One thing I've had some trouble with is this feeling of rebelliousness. I can't figure out where it came from haha, but I wonder if this is common or just me? I mean, I don't know if it's a result of an arrested development at the onset of addiction or if I am just a rebellious chick at heart, but I notice it's surged up in me. A part of me thinks it is the result of years of suppressing things that have bothered me and not really allowing them to come into focus until now. Now I am pissed off about the past and some of the people in my past...things that went down that bothered me that I never said a word about.I never felt worthy enough to raise my concerns then, so it went under and got buried. I bit my tongue, but now it's bubbling up. While I love these people that I am referring to, I am angry at them as well...I love them very much in-fact, but it my anger is pretty intense and comes out in some nasty ways as a sort of backlash. Just putting that out there wondering if anyone has the experience or if it's normal. I have burned bridges, but they were very unhealthy relationships that I had no clue how to repair anyway, so I have no clue what to do about it. I will leave it be I suppose. It's just a hard situation when you love someone and yet you cannot seem to get past the past.
These things make you strong:
Positive self talk, moving forward through the days and staying on any tasks that you can manage, keeping your mind inspired and occupied with things that enrich your mental and emotional life, laughter, music, movies, social interaction.
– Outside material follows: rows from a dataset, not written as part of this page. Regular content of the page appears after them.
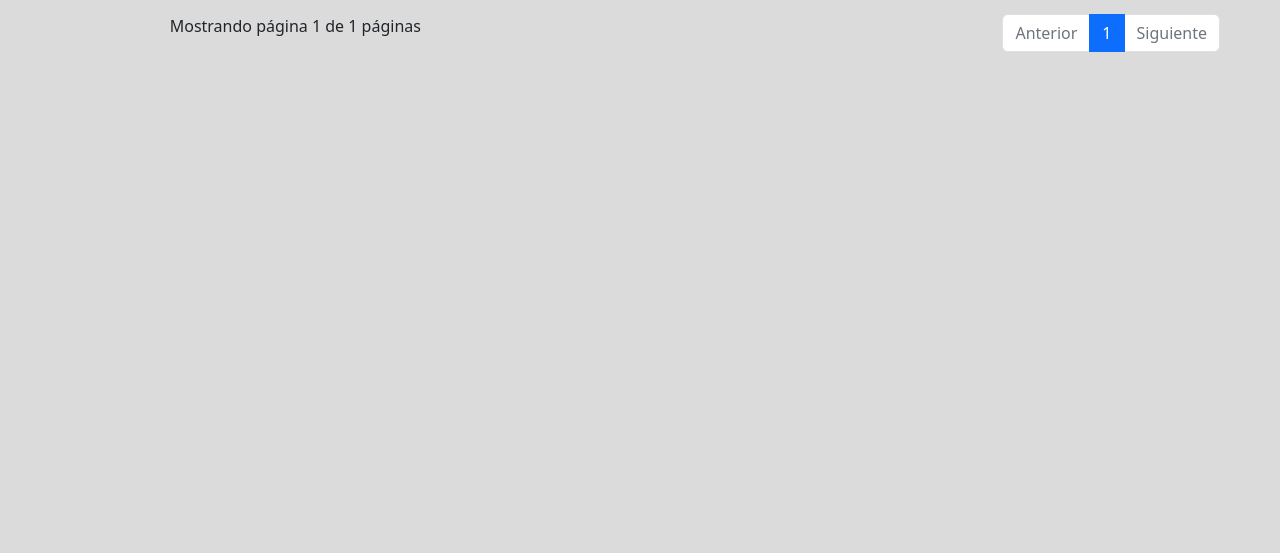
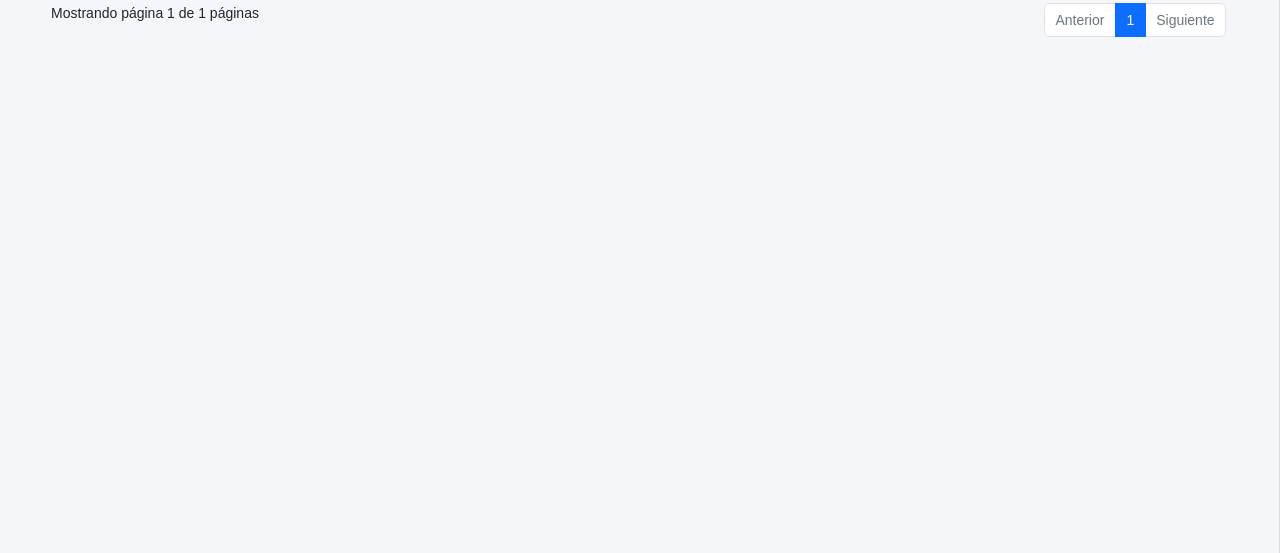
Before and after one commit to edisonjt/ProyectoATW_Biblioteca, a plain HTML site: page librosAdmin.html in a window 1280 px wide. Shown: the part 297-850 px from the top of the page. Before the commit the page ends 800 px from the top, so only its background shows below. Drawn offline with nearby package versions, Linux system fonts and the light colour scheme; no server answers; a web font is replaced by a local one.

Commit message:
Se acorrige html , la ruta del css

```diff
--- a/librosAdmin.html
+++ b/librosAdmin.html
@@ -10,7 +10,7 @@
   <title>Menu</title>
   <link href="https://cdn.jsdelivr.net/npm/bootstrap@5.2.0-beta1/dist/css/bootstrap.min.css" rel="stylesheet"
     integrity="sha384-0evHe/X+R7YkIZDRvuzKMRqM+OrBnVFBL6DOitfPri4tjfHxaWutUpFmBp4vmVor" crossorigin="anonymous">
-  <link href="css/style.css" rel="stylesheet">
+  <link href="css/libros_admin.css" rel="stylesheet">
   <link href="https://fonts.googleapis.com/css?family=Muli:400,700&display=swap" rel="stylesheet">
   <link href="https://unpkg.com/ionicons@4.5.10-1/dist/css/ionicons.min.css" rel="stylesheet">
   <script nomodule src="https://cdn.jsdelivr.net/npm/@ionic/core/dist/ionic/ionic.js"></script>
```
Eating healthy, possibly taking supplements to help until your body can reinstate it's natural processes bc opiates wreak havoc on SO many body and brain functions. Learning as much as you can about the situation you are in via reading and researching, taking action, always doing things that you know are good for you. Exercise! Getting out of the house and not getting strangled by the pain of it all.
These things make you weak:
Negative self talk, stagnation, negative social connections, any sort of junk that you put into your body and you KNOW it isn't good for you. This goes for drugs but especially food. Not learning, not taking action, not seeking things out which will improve your chances to succeed.
I've bored you all enough,
http://www.peak-health-now.com/addiction-recovery-diet-guidelines.html I like this link for the importance of diet
P.S. I wound up with some good grades this semester wooot! Just Portuguese whooped my arse!